Task requirements: Using the entries below, copy out all lines where "Developed" is found.

Excerpted data:
Segment Open

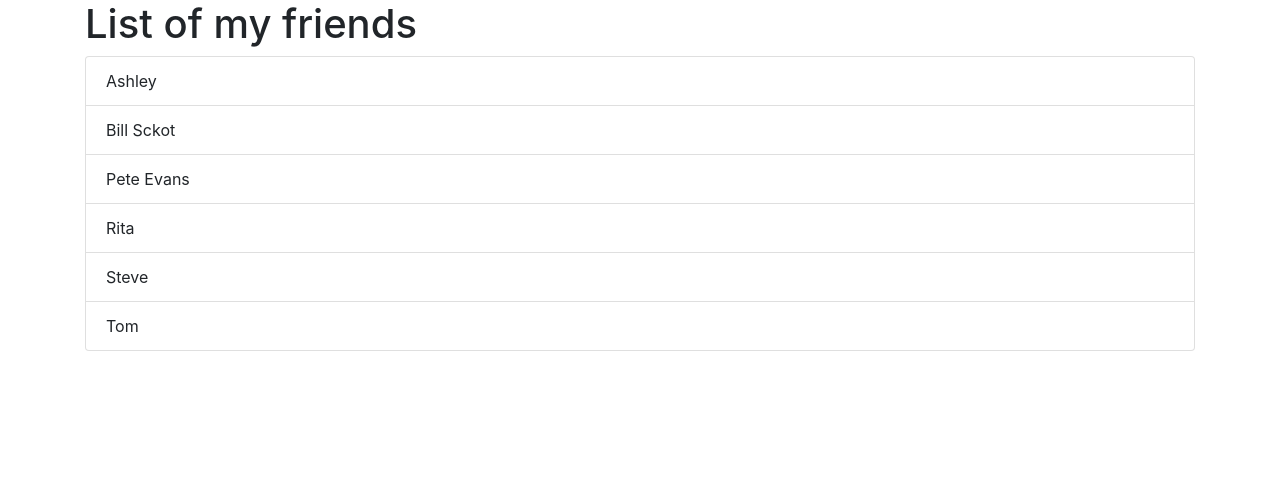
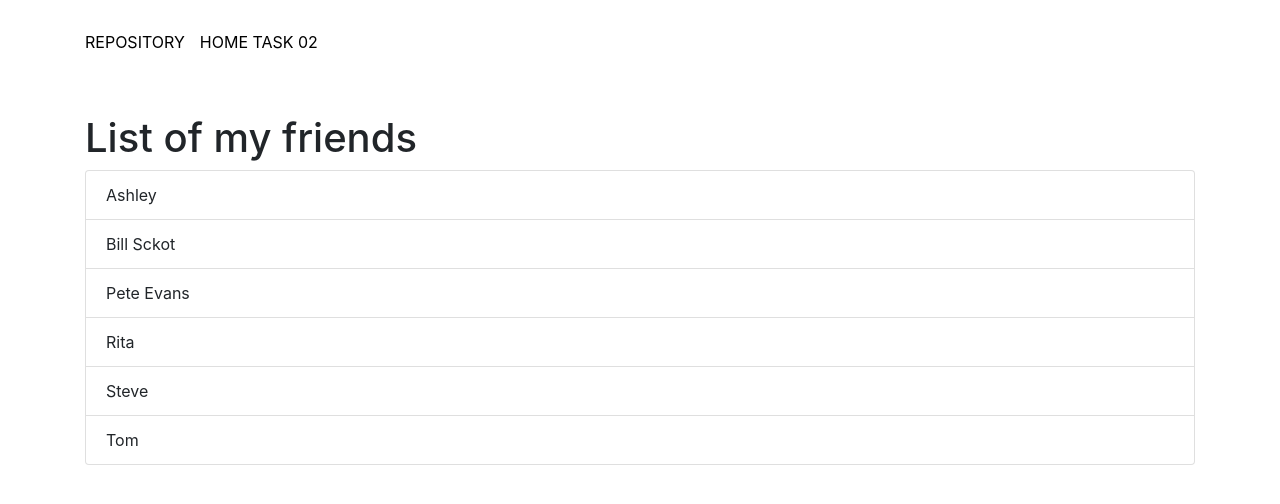
Before and after one commit to alexkolotukhina/home-task-01, a plain HTML site: page index.html in a window 1280 px wide. Drawn offline with nearby package versions, Linux system fonts and the light colour scheme.

Commit message:
Add navigation for hoame tasks.

```diff
--- /dev/null
+++ b/css/style.css
@@ -0,0 +1,15 @@
+.nav {
+  list-style: none;
+  padding-left: 0;
+  margin: 30px 0 60px;
+}
+
+.nav li {
+  display: inline;
+  margin-right: 15px;
+}
+
+li a {
+  color: #000;
+  text-transform: uppercase;
+}
--- a/index.html
+++ b/index.html
@@ -9,9 +9,22 @@
       integrity="sha384-Gn5384xqQ1aoWXA+058RXPxPg6fy4IWvTNh0E263XmFcJlSAwiGgFAW/dAiS6JXm"
       crossorigin="anonymous"
     />
+    <link rel="stylesheet" href="css/style.css" />
   </head>
   <body>
     <div class="container">
+      <ul class="nav">
+        <li>
+          <a href="https://github.com/alexkolotukhina/home-task-01"
+            >Repository</a
+          >
+        </li>
+        <li>
+          <a href="https://alexkolotukhina.github.io/home-task-02/"
+            >Home Task 02</a
+          >
+        </li>
+      </ul>
       <h1>List of my friends</h1>
 
       <ul id="list" class="list-group"></ul>
```
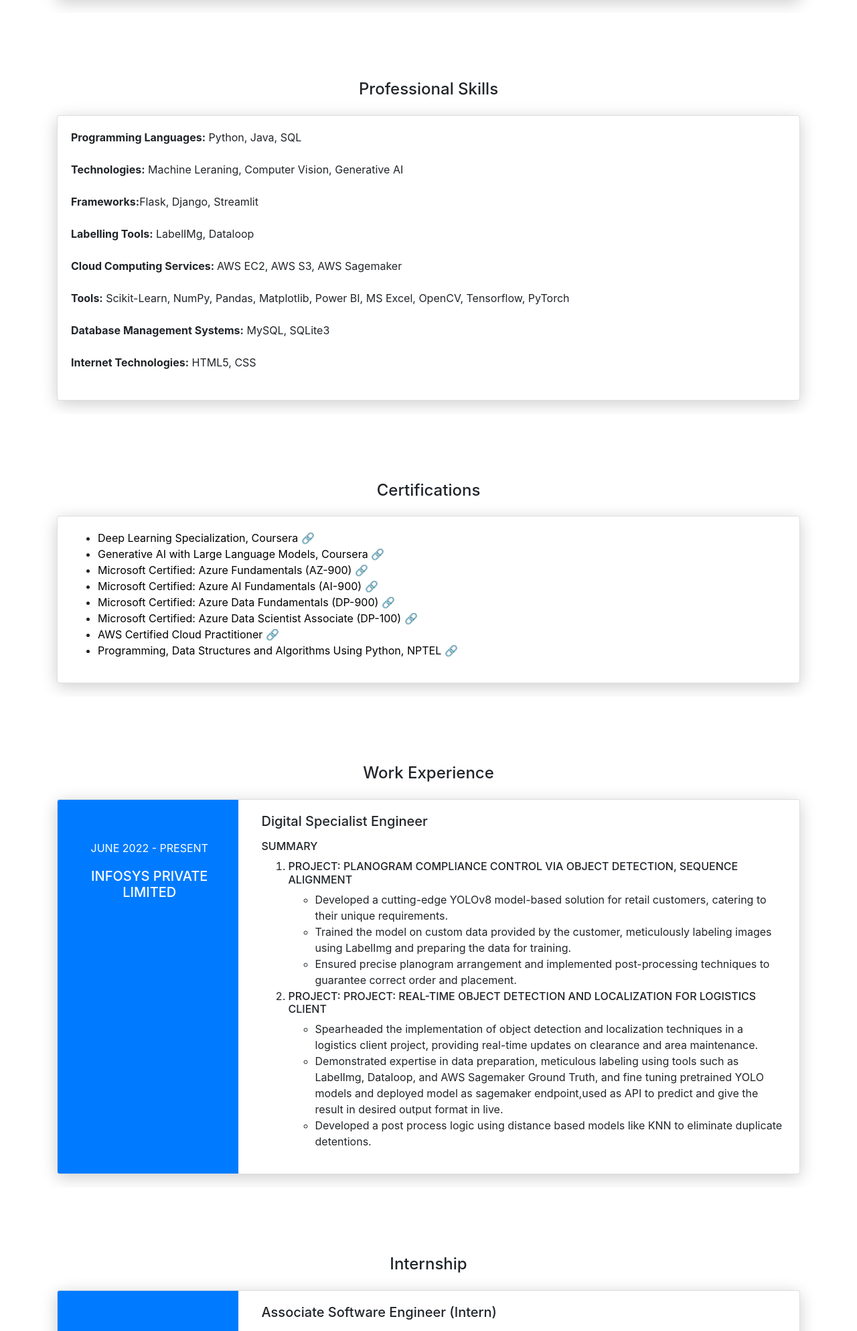
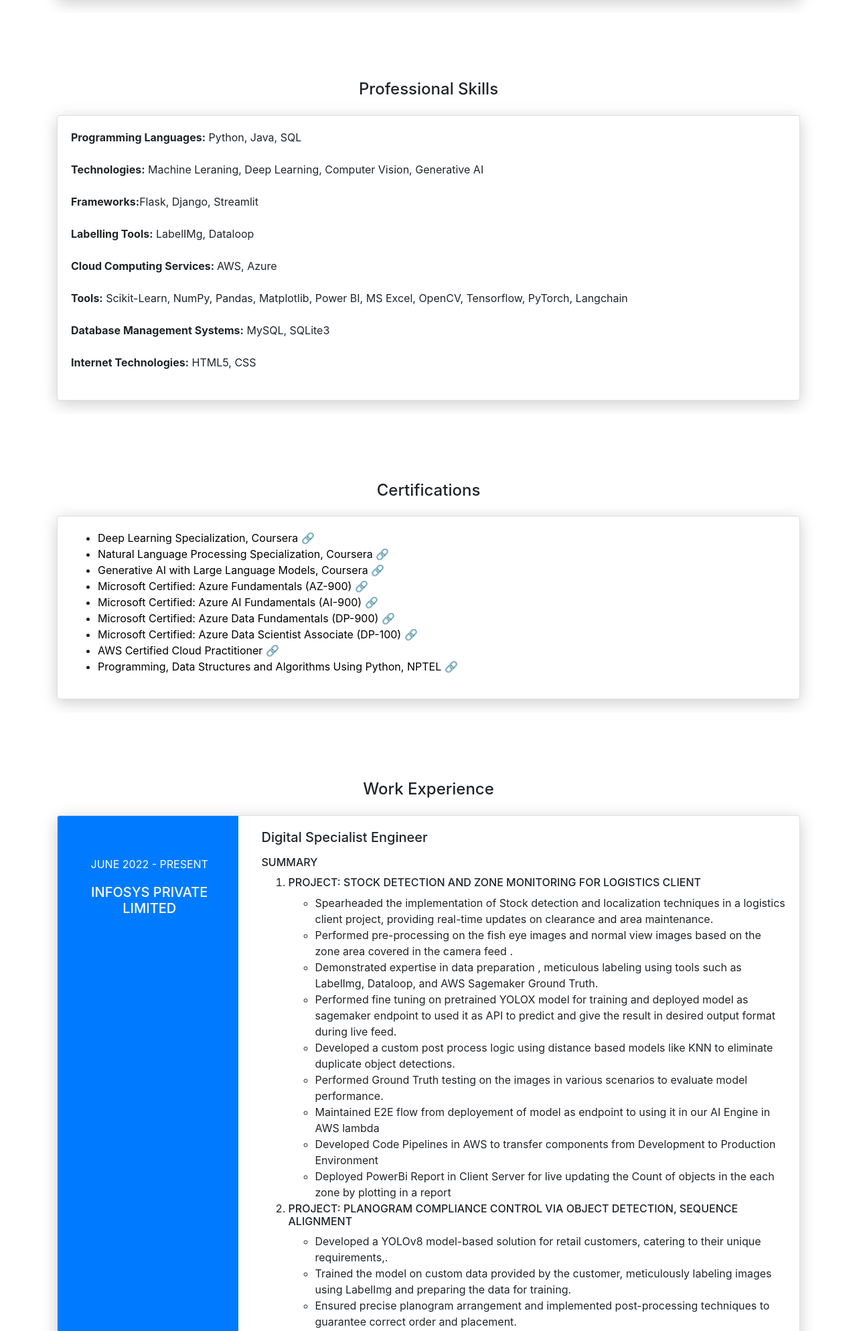
Before and after one commit to NirmalVignu/portifolio, a Flask app: page / in a window 1280 px wide. Shown: the part 908-2895 px from the top of the page at 67% size. Run offline with Flask 2, Linux system fonts and the light colour scheme; some libraries are stand-ins or nearby versions.

Commit message:
profile updated

```diff
--- a/templates/index.html
+++ b/templates/index.html
@@ -150,12 +150,12 @@
           <div class="card" data-aos="fade-up" data-aos-anchor-placement="top-bottom">
             <div class="card-body">
               <b>Programming Languages:</b> Python, Java, SQL<br><br>
-              <b>Technologies:</b> Machine Leraning, Computer Vision, Generative AI<br><br>
+              <b>Technologies:</b> Machine Leraning, Deep Learning, Computer Vision, Generative AI<br><br>
               <b>Frameworks:</b>Flask, Django, Streamlit<br><br>
               <b>Labelling Tools:</b> LabelIMg, Dataloop<br><br>
-              <b>Cloud Computing Services: </b> AWS EC2, AWS S3, AWS Sagemaker<br><br>
+              <b>Cloud Computing Services: </b> AWS, Azure<br><br>
               <b>Tools:</b> Scikit-Learn, NumPy, Pandas, Matplotlib, Power BI, MS Excel, OpenCV, Tensorflow,
-              PyTorch<br><br>
+              PyTorch, Langchain<br><br>
               <b>Database Management Systems:</b> MySQL, SQLite3<br><br>
               <b>Internet Technologies:</b> HTML5, CSS<br><br>
 
@@ -173,6 +173,9 @@
               <ul>
                 <li><a target="_blank" style="text-decoration: none; color: black;"
                     href="https://www.credly.com/badges/524b7483-f801-41e3-8068-75e45abc06a6/public_url">Deep Learning
+                    Specialization, Coursera &#128279</a></li>
+                <li><a target="_blank" style="text-decoration: none; color: black;"
+                    href="https://coursera.org/share/5ba0bf56771e6608ce8b442fe3676faf">Natural Language Processing
                     Specialization, Coursera &#128279</a></li>
                 <li><a target="_blank" style="text-decoration: none; color: black;"
                     href="https://www.coursera.org/account/accomplishments/certificate/X4NUHWMBZXL9">Generative AI with
@@ -224,31 +227,43 @@
                   <p>
                   <div class="h6">Summary</div>
                   <ol>
+
+                    <li>
+                      <div class="h6">Project: Stock Detection and Zone Monitoring for Logistics Client
+                      </div>
+                    </li>
+                    <ul>
+                      <li>Spearheaded the implementation of Stock detection and localization techniques in a logistics
+                        client project, providing real-time updates on clearance and area maintenance.</li>
+                      <li>Performed pre-processing on the fish eye images and normal view images based on the zone area
+                        covered in the camera feed .</li>
+                      <li>Demonstrated expertise in data preparation , meticulous labeling using tools such as LabelImg,
+                        Dataloop, and AWS Sagemaker Ground Truth.</li>
+                      <li>Performed fine tuning on pretrained YOLOX model for training and deployed model as sagemaker
+                        endpoint to used it as API to predict and give the result in desired output format during live
+                        feed.</li>
+                      <li>Developed a custom post process logic using distance based models like KNN to eliminate
+                        duplicate object detections.</li>
+                      <li>Performed Ground Truth testing on the images in various scenarios to evaluate model
+                        performance.</li>
+                      <li>Maintained E2E flow from deployement of model as endpoint to using it in our AI Engine in AWS
+                        lambda </li>
+                      <li>Developed Code Pipelines in AWS to transfer components from Development to Production
+                        Environment</li>
+                      <li>Deployed PowerBi Report in Client Server for live updating the Count of objects in the each
+                        zone by plotting in a report</li>
+                    </ul>
+
                     <li>
                       <div class="h6">Project: Planogram Compliance Control via Object Detection, Sequence Alignment
                       </div>
                     </li>
                     <ul>
-                      <li>Developed a cutting-edge YOLOv8 model-based solution for retail customers, catering to their
-                        unique requirements.</li>
-                      <li>Trained the model on custom data provided by the customer, meticulously labeling images using
-                        LabelImg and preparing the data for training.</li>
-                      <li>Ensured precise planogram arrangement and implemented post-processing techniques to guarantee
-                        correct order and placement.</li>
-                    </ul>
-                    <li>
-                      <div class="h6">Project: Project: Real-time Object Detection and Localization for Logistics Client
-                      </div>
-                    </li>
-                    <ul>
-                      <li>Spearheaded the implementation of object detection and localization techniques in a logistics
-                        client project, providing real-time updates on clearance and area maintenance.</li>
-                      <li>Demonstrated expertise in data preparation, meticulous labeling using tools such as LabelImg,
-                        Dataloop, and AWS Sagemaker Ground Truth, and fine tuning pretrained YOLO models and deployed
-                        model as sagemaker endpoint,used as API to predict and give the result in desired output format
-                        in live.</li>
-                      <li>Developed a post process logic using distance based models like KNN to eliminate duplicate
-                        detentions. </li>
+                      <li>Developed a YOLOv8 model-based solution for retail customers, catering to their unique requirements,.</li>
+                      <li>Trained the model on custom data provided by the customer, meticulously labeling images using LabelImg and preparing
+                        the data for training.</li>
+                      <li>Ensured precise planogram arrangement and implemented post-processing techniques to guarantee correct order and
+                        placement.</li>
                     </ul>
                   </ol>
                   </p>
```
Also changed, not shown: 1 other file.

Segment Closed

Reply:
+                      <li>Developed a custom post process logic using distance based models like KNN to eliminate
+                      <li>Developed Code Pipelines in AWS to transfer components from Development to Production
-                      <li>Developed a cutting-edge YOLOv8 model-based solution for retail customers, catering to their
-                      <li>Developed a post process logic using distance based models like KNN to eliminate duplicate
+                      <li>Developed a YOLOv8 model-based solution for retail customers, catering to their unique requirements,.</li>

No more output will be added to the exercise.